Gregg Williams, a Bikram yoga spokesman, said that the founder Bikram Choudhury was a traditionalist and that the carpet, used in his first studio in 1971, was a branding issue.
“It’s like the guy at your corner McDonald’s who doesn’t want to use the M that way,” said Mr. Williams, a former studio owner. “What would McDonald’s say? They’d say absolutely not.” (Mr. Williams said wood floors plus sweat could lead to a lawsuit should someone slip. Besides, he added, wood is too expensive to require.)
So in 2004 Mr. Grand and Ms. Robertson left Bikram to create their brand of hot yoga, a reaction to all that frustrated them about their former discipline. There would be 40 postures and classes of varying length and format taught with no script, with the temperature set at just below 100 degrees rather than Bikram’s “torture chamber” (Mr. Choudhury’s description). Students are encouraged to drink water; Bikram suggests holding off as much as possible. And studios are to be of green construction from top to bottom. The selected name is Moksha, which is Sanskrit for freedom or liberation.
Moksha is not the first Bikram breakaway, but it is perhaps the most successful. Today there are 64 studios, and another 15 are to open next year.
In the United States, where the name Moksha already has been used by multiple Indian restaurants, a Las Vegas jam band and unrelated yoga studios, the studio owners in October voted to christen themselves Modo, a made-up word that stands for “the way or the path.” Bikram, whose founder publicly has referred to teachers of all other types of yoga as “clowns,” has some 500 studios worldwide. Mr. Williams said demand is showing no signs of cooling. (He dismissed years of published reports claiming at least 1,000 studios as “exaggerated.”)

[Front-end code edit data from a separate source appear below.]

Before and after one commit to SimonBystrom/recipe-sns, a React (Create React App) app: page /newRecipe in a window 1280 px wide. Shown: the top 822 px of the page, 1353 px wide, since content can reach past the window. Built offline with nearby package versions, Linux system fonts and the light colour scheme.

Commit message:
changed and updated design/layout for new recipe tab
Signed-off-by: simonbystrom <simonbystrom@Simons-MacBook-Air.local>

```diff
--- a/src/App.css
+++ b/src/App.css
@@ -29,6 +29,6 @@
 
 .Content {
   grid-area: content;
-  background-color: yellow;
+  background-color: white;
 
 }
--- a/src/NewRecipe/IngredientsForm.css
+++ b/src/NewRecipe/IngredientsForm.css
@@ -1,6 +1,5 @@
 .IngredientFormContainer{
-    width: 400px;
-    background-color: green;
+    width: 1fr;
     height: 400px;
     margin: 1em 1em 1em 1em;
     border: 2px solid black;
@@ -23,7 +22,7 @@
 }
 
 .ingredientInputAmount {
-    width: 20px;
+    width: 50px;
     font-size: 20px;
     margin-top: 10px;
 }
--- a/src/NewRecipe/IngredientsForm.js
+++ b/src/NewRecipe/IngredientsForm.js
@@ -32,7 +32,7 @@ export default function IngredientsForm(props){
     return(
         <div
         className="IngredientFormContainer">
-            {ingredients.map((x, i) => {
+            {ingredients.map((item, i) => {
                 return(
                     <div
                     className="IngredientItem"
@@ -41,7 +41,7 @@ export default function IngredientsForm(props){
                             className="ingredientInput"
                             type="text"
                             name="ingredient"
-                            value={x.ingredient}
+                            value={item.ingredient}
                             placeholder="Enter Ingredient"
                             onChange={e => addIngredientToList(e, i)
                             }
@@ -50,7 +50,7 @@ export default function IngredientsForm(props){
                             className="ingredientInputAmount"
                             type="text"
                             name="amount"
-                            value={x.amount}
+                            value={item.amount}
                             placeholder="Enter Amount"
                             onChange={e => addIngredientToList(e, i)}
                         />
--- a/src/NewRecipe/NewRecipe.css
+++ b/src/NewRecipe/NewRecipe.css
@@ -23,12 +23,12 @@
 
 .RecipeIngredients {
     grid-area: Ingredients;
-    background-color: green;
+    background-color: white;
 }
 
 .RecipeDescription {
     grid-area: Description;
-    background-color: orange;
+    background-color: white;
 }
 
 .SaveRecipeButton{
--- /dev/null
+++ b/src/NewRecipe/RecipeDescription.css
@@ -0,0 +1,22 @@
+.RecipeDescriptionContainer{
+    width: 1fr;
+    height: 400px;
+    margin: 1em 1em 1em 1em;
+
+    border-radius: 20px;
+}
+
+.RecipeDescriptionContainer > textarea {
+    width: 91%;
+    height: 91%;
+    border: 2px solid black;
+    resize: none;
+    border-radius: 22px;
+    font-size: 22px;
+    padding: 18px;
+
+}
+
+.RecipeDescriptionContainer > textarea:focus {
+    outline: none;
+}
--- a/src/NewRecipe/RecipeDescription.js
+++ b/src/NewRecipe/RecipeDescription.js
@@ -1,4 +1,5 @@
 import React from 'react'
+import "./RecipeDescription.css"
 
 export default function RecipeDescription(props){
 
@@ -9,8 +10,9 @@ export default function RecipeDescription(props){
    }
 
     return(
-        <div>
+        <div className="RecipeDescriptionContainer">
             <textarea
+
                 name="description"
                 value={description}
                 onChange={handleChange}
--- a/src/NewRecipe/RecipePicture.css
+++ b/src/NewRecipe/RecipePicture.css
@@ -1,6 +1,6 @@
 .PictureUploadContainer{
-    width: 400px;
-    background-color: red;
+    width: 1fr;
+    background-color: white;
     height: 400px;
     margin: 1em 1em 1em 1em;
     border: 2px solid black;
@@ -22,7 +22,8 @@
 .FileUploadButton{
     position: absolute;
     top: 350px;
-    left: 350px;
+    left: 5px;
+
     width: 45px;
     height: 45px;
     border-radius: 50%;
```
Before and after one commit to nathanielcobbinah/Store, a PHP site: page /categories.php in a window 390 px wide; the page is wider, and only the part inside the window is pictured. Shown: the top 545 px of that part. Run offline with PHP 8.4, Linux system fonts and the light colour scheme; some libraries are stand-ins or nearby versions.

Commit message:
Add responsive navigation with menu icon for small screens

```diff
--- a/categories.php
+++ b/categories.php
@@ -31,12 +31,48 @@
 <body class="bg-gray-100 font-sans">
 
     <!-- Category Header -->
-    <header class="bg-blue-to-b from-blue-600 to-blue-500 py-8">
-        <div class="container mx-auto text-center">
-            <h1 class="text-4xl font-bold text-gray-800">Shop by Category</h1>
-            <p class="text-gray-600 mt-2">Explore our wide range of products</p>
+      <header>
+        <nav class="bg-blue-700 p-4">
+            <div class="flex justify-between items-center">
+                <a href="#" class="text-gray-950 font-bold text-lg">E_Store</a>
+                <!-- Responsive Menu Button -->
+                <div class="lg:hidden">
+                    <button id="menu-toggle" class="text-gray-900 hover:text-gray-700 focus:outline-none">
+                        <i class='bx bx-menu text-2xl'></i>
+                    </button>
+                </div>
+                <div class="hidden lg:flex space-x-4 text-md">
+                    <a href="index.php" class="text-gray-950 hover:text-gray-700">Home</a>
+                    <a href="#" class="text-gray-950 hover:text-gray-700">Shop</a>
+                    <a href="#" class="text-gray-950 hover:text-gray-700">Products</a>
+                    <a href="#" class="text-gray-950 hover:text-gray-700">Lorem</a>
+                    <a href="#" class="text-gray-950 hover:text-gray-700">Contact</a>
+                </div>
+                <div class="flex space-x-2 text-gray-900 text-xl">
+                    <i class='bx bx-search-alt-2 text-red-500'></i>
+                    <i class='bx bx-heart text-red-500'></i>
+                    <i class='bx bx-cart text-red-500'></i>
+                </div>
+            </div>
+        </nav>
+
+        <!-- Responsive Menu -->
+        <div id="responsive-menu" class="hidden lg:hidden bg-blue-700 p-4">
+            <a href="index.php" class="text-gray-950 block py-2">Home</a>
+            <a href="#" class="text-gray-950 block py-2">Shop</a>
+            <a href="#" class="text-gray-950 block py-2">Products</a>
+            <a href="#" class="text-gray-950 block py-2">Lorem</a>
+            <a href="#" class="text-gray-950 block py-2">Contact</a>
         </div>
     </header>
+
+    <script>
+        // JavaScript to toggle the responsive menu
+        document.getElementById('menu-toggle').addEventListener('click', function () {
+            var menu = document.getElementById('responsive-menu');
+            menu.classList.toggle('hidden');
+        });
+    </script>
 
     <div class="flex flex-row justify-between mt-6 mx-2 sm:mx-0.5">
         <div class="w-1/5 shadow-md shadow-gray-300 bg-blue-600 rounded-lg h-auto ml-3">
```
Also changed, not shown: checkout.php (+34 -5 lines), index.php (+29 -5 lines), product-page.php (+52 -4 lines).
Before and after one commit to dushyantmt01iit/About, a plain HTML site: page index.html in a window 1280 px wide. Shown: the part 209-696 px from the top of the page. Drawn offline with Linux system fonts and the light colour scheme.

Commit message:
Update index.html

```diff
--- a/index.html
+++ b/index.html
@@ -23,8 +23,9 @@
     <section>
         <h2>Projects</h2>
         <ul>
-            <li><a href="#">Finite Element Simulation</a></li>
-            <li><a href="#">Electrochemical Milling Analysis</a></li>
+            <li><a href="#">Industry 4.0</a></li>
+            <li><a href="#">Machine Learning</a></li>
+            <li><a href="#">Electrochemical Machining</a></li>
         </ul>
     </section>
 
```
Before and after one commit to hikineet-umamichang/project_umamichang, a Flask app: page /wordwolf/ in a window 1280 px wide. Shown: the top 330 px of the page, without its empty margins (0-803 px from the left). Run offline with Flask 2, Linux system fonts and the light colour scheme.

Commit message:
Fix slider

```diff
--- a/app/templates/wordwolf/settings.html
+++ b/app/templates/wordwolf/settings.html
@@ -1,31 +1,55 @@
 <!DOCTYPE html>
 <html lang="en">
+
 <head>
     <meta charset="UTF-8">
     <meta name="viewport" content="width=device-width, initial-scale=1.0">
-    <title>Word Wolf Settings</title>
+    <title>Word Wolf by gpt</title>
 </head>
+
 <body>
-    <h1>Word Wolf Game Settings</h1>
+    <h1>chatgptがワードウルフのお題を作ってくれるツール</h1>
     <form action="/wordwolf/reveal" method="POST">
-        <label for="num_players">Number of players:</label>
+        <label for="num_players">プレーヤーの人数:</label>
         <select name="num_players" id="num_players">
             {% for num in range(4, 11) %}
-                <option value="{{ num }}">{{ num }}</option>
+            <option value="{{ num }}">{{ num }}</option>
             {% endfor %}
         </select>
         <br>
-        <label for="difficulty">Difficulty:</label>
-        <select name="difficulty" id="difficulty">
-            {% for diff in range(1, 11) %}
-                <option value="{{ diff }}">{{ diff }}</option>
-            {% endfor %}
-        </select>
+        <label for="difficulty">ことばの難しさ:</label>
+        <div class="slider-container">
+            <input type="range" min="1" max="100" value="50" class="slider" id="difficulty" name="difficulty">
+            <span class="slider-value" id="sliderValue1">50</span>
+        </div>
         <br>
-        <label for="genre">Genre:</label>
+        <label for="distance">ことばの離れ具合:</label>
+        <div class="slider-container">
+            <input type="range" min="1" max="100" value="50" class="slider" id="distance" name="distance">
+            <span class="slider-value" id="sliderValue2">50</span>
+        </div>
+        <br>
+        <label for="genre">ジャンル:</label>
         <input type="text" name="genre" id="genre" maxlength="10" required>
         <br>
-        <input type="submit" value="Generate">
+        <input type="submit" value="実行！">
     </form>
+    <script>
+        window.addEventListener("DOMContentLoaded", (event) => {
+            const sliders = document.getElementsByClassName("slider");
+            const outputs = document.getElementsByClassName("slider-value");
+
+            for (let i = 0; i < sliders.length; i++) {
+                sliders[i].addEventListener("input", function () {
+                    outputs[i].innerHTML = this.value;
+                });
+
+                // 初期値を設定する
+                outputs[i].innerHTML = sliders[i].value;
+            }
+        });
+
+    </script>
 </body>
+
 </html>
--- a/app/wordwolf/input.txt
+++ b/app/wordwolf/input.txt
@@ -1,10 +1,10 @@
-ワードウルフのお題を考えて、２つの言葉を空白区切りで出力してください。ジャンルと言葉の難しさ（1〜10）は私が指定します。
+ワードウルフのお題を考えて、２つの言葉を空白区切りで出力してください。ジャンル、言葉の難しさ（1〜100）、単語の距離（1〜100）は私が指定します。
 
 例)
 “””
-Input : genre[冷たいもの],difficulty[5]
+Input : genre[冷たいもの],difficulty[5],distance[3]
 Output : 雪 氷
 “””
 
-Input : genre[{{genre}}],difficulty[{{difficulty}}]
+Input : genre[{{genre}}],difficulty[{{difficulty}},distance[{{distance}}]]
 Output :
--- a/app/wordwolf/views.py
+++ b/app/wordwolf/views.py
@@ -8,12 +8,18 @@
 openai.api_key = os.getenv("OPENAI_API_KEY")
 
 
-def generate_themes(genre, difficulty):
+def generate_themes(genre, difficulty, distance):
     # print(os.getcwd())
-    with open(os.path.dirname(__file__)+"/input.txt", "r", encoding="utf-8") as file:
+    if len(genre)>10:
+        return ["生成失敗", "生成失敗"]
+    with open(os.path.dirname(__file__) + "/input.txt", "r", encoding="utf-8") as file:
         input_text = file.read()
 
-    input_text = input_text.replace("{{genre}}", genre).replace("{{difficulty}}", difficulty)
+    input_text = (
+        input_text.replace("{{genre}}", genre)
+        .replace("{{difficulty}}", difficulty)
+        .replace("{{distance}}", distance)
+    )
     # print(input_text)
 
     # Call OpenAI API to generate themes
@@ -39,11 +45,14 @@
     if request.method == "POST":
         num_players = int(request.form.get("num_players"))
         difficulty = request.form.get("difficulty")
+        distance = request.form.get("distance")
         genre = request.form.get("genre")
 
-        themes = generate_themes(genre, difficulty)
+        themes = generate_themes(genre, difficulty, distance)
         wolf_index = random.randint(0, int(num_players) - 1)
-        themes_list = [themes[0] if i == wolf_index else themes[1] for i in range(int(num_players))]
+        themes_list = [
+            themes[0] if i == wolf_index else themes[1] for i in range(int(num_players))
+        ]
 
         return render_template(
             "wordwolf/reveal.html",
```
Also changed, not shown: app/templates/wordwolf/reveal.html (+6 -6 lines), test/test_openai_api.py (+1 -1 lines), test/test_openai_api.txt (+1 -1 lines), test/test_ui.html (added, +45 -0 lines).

Modo’s Manhattan location — students wearing recycled-bottle-cap capri pants can chaturanga on recycled-tire floors between vine-covered recycled denim walls — opened in a former D.J. school in the West Village in 2012. The freewheeling upstart yoga quickly has become a favorite of models, performers and fashion types, who praise its ability to strengthen, reduce stress and detoxify without the boredom (or time commitment) of Bikram.
Jenni Quilter, 33, said she had been to too many New York studios where “yoga just feels masochistic, like self-purification slash punishment, where no one’s eaten for five months and everyone’s in Lululemon.” She thought Bikram was too cultish, and was wary of Modo, but promptly bought a membership after her first class.
“I loved it,” said Ms. Quilter, an arts writer with a tattoo of a 17th-century pottery mark on her left arm. She said she was stronger from her practice, though she had yet to see the much-vaunted skin benefits of her now-daily sweat. “Maybe if I didn’t reward myself with wine so often,” she said.
The actress Katie Holmes has been spotted here, as has the hip-hop mogul Russell Simmons. Sarah Neufeld, 34, one of the studio’s four owners and the violinist for the indie rock band Arcade Fire, sometimes plays live for special Friday-night karma classes along with her childhood friend and a co-owner, Rebecca Foon, 34, a cellist for the modern chamber-music group Esmerine. The two curate music for classes where it’s offered and also teach, which Ms. Neufeld sometimes has done straight off a plane from touring (“I’m maybe not the most present,” she said ruefully). Music is forbidden in Bikram; it’s played in roughly half of Modo’s New York classes.